For example, I would pull up to an open-air shop on my motorbike, get off, remove my helmet and sunglasses, and walk towards the shop owner. I could always see the apprehension in her eyes as this tall, big, lumbering, over-sized, freak-of-nature person came at her with all the white skin and brown hair he could muster. But I had the proverbial ace up my sleeve, and I would look at her, smile, and inquire in perfect Vietnamese, “Hello ma’am, do you have any _______ (insert item here).” Her face would light up, and she would start talking a mile a minute, and we would have a polite and friendly conversation about anything and everything except for the item that I wanted to purchase. And then she would pull out her trump card:

“Sit down, drink some tea.”

I would oblige. She would pull out a small teapot, fill the bottom with the world famous Thai Nguyen “che bup” loose green tea leaves and then pour in some steaming hot water from her red thermal water container. She would dump out the first batch of water immediately, then pour in a second, allowing the tea to blend slowly into the hot water. I would sit patiently on the six-inch-high plastic stools, knees almost at my chin, waiting for the tea ritual to end.

After several thimble-sized cup fulls, I would thank her, stand and inquire once again about the item that I needed. She would oblige and after twenty minutes, I was allowed to make the purchase.

When I first came to Vietnam, those rituals caused nothing but frustration. But I learned, eventually, that the best way to accomplish anything in Vietnam (and oftentimes Asia in general) is to sit down, chat, and have tea before doing anything else.

At the university I used to work at in Thai Nguyen, I learned how to play the system. If I had an issue that needed dealt with, I would slyly walk into the Foreign Affairs Office, seemingly with no agenda at all. I always met Ms. Lien (a wonderful woman, who has since passed on), and we would immediately sit down for some tea, chatting for 30 minutes or so until I would then stand up and tell her I had to go. But before I left, I would turn around and say, “By the way, I have a small problem with ….(insert problem).” She gladly would say that she’ll take care of it for me. I would leave. Case closed. Relationship built. Problem solved.

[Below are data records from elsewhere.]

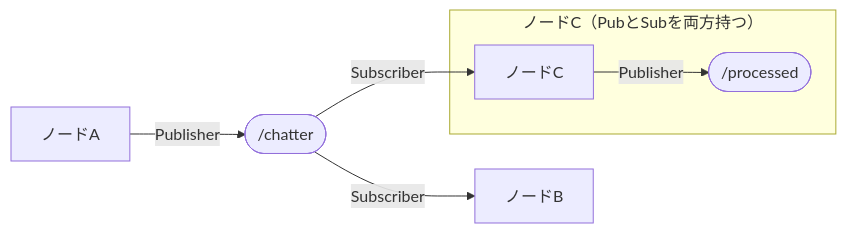
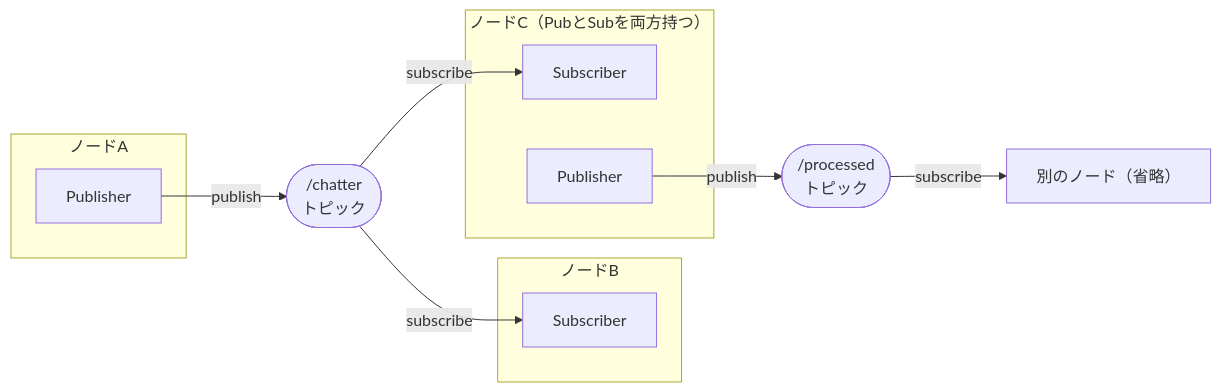
Before and after one commit to Harlequinade1123/ros1-tutorials: the second of 4 diagrams in docs/04_publisher_subscriber.md, drawn with Mermaid. The commit also changed other lines of this file, not shown here.

Commit message:
docs: redesign Publisher/Subscriber concept diagrams and clarify explanations in ch.4

````diff
--- a/docs/04_publisher_subscriber.md
+++ b/docs/04_publisher_subscriber.md
@@ -35,11 +37,22 @@
 ```mermaid
 graph LR
-    ch(["/chatter"])
-    pr(["/processed"])
-    NA["ノードA"] -->|"Publisher"| ch
-    ch -->|"Subscriber"| NB["ノードB"]
-    ch -->|"Subscriber"| NC
-    subgraph "ノードC（PubとSubを両方持つ）"
-        NC["ノードC"] -->|"Publisher"| pr
+    subgraph nodeA ["ノードA"]
+        pubA["Publisher"]
     end
+    ch(["/chatter<br/>トピック"])
+    subgraph nodeB ["ノードB"]
+        subB["Subscriber"]
+    end
+    subgraph nodeC ["ノードC（PubとSubを両方持つ）"]
+        subC["Subscriber"]
+        pubC["Publisher"]
+    end
+    pr(["/processed<br/>トピック"])
+    ds["別のノード（省略）"]
+
+    pubA -->|"publish"| ch
+    ch -->|"subscribe"| subB
+    ch -->|"subscribe"| subC
+    pubC -->|"publish"| pr
+    pr -->|"subscribe"| ds
 ```
````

What’s going on here? It’s all about value orientations: Task Orientation vs. Person Orientation.  Westerners are typically taught that tasks, goals, and, achievements are the most important things in life and so we tend not to like it when people get in the way, taking us off task. Asians traditionally come from the mindset that people and relationships should take precedence over tasks. When a westerner charges in and wants immediate action, it must feel like an impersonal cowboy invasion. It can be seen as rude and uncaring. The westerner doesn’t view it that way. He or she just wants to get the task done, then it will be talk time. But for the easterner, the relationship must take precedence over the task.

If a westerner can learn to build relationships and connect with people, they’ll find their time in Asia will go much smoother.

But times are changing in many parts of Asia. I live in Penang now – a very westernized place in many ways – and many of the personal connections are not so easily established as they were in Vietnam. That is probably the one thing I miss the most about living there. I wish I could sit down and drink tea more often.